Repeat each entry as written, dropping any picture you find.

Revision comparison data
┏━━

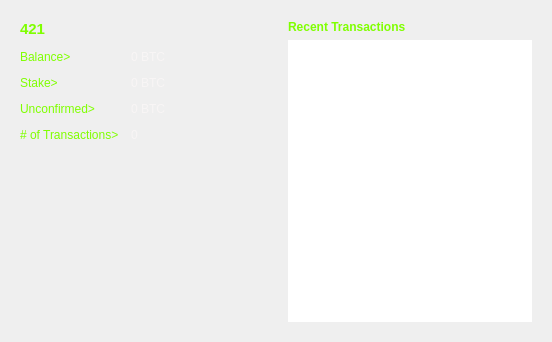
The window that src/qt/forms/overviewpage.ui (DaGoOfMaN/421) describes before a commit, drawn with Qt 5.
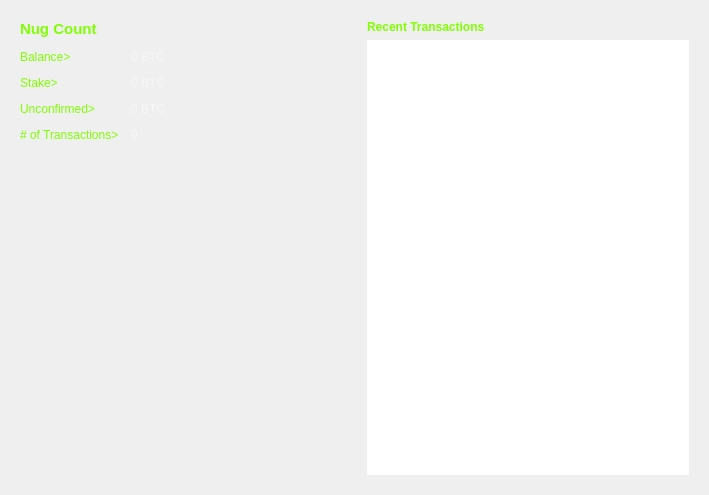
The same window after the commit. Icons and pictures are not drawn.

The edit to the form file:
```diff
--- a/src/qt/forms/overviewpage.ui
+++ b/src/qt/forms/overviewpage.ui
@@ -6,8 +6,8 @@
    <rect>
     <x>0</x>
     <y>0</y>
-    <width>552</width>
-    <height>342</height>
+    <width>709</width>
+    <height>495</height>
    </rect>
   </property>
   <property name="windowTitle">
@@ -103,14 +103,14 @@
            </font>
           </property>
           <property name="text">
-           <string>&lt;body&gt;&lt;p style=&quot;color:#7fff00&quot;;&gt;421&lt;/p&gt;&lt;/body&gt;</string>
+           <string>&lt;body&gt;&lt;p style=&quot;color:#7fff00&quot;;&gt;Nug Count&lt;/p&gt;&lt;/body&gt;</string>
           </property>
          </widget>
         </item>
        </layout>
       </widget>
      </item>
-     <item alignment="Qt::AlignHCenter|Qt::AlignBottom">
+     <item>
       <widget class="QLabel" name="label_7">
        <property name="text">
         <string/>
```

┗━━

▶ [ANSWER SPACE]:
The window that src/qt/forms/overviewpage.ui (DaGoOfMaN/421) describes before a commit, drawn with Qt 5.
The same window after the commit. Icons and pictures are not drawn.

The edit to the form file:
```diff
--- a/src/qt/forms/overviewpage.ui
+++ b/src/qt/forms/overviewpage.ui
@@ -6,8 +6,8 @@
    <rect>
     <x>0</x>
     <y>0</y>
-    <width>552</width>
-    <height>342</height>
+    <width>709</width>
+    <height>495</height>
    </rect>
   </property>
   <property name="windowTitle">
@@ -103,14 +103,14 @@
            </font>
           </property>
           <property name="text">
-           <string>&lt;body&gt;&lt;p style=&quot;color:#7fff00&quot;;&gt;421&lt;/p&gt;&lt;/body&gt;</string>
+           <string>&lt;body&gt;&lt;p style=&quot;color:#7fff00&quot;;&gt;Nug Count&lt;/p&gt;&lt;/body&gt;</string>
           </property>
          </widget>
         </item>
        </layout>
       </widget>
      </item>
-     <item alignment="Qt::AlignHCenter|Qt::AlignBottom">
+     <item>
       <widget class="QLabel" name="label_7">
        <property name="text">
         <string/>
```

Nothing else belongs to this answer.